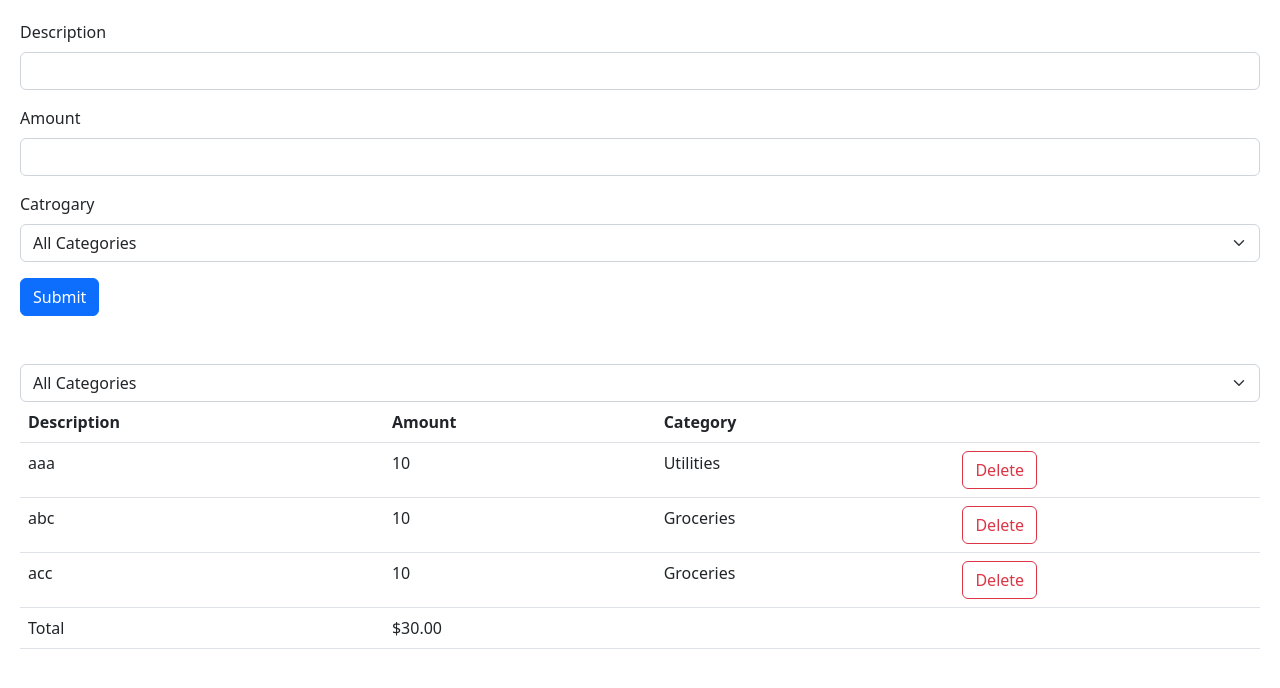
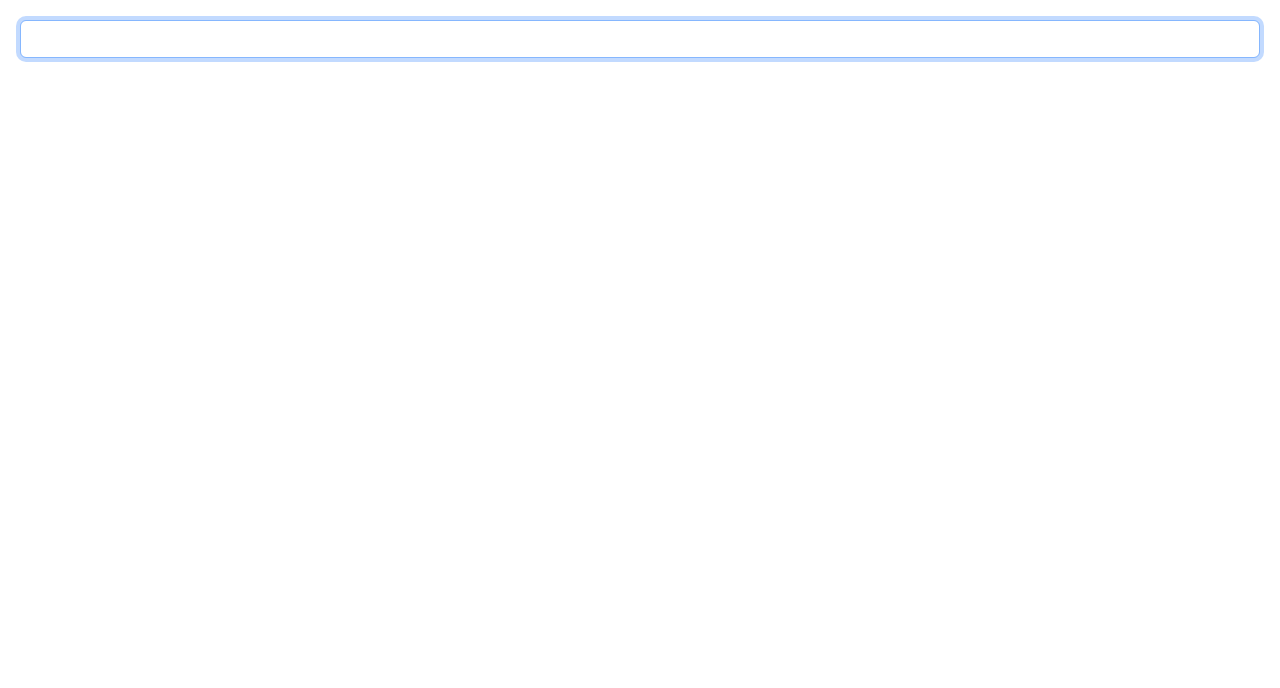
Before and after one commit to contacttokunal/react-basic, a React (Vite) app: page / in a window 1280 px wide. Shown: the top 688 px of the page. Built offline with nearby package versions, Linux system fonts and the light colour scheme.

Commit message:
Understanding the effect hook

```diff
--- a/src/App.tsx
+++ b/src/App.tsx
@@ -1,43 +1,22 @@
-import { useState } from "react";
-import ExpenseList from "./components/expense-tracker/ExpenseList";
-import ExpanseFilter from "./components/expense-tracker/ExpanseFilter";
-import ExpenseForm from "./components/expense-tracker/ExpenseForm";
-import categories from "./components/expense-tracker/categories";
+import React, { useEffect, useRef } from "react";
 
-const App = () => {
-  const [selectedCategroy, setSeelectedCategory] = useState("");
-  const [expenses, setExpenses] = useState([
-    { id: 1, description: "aaa", amount: 10, category: "Utilities" },
-    { id: 2, description: "abc", amount: 10, category: "Groceries" },
-    { id: 3, description: "acc", amount: 10, category: "Groceries" },
-  ]);
+function App() {
+  const ref = useRef<HTMLInputElement>(null);
 
-  const visibleExpenses = selectedCategroy
-    ? expenses.filter((e) => e.category === selectedCategroy)
-    : expenses;
+  useEffect(() => {
+    //side Effect
+    if (ref.current) ref.current.focus();
+  });
+
+  useEffect(() => {
+    document.title = "My App";
+  });
 
   return (
     <div>
-      <div className="mb-5">
-        <ExpenseForm
-          onSubmit={(expense) =>
-            setExpenses([...expenses, { ...expense, id: expenses.length + 1 }])
-          }
-        />
-      </div>
-      <div className="mb-3">
-        <ExpanseFilter
-          onSelectCategory={(category) => setSeelectedCategory(category)}
-        />
-        <ExpenseList
-          expenses={visibleExpenses}
-          onDelete={(id) =>
-            setExpenses(expenses.filter((expense) => expense.id !== id))
-          }
-        />
-      </div>
+      <input ref={ref} type="text" className="form-control" />
     </div>
   );
-};
+}
 
 export default App;
```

________________

# YOUR GOAL:
State only how many lines in the material include "useRef".

# RESPONSE TO THE EXERCISE:
2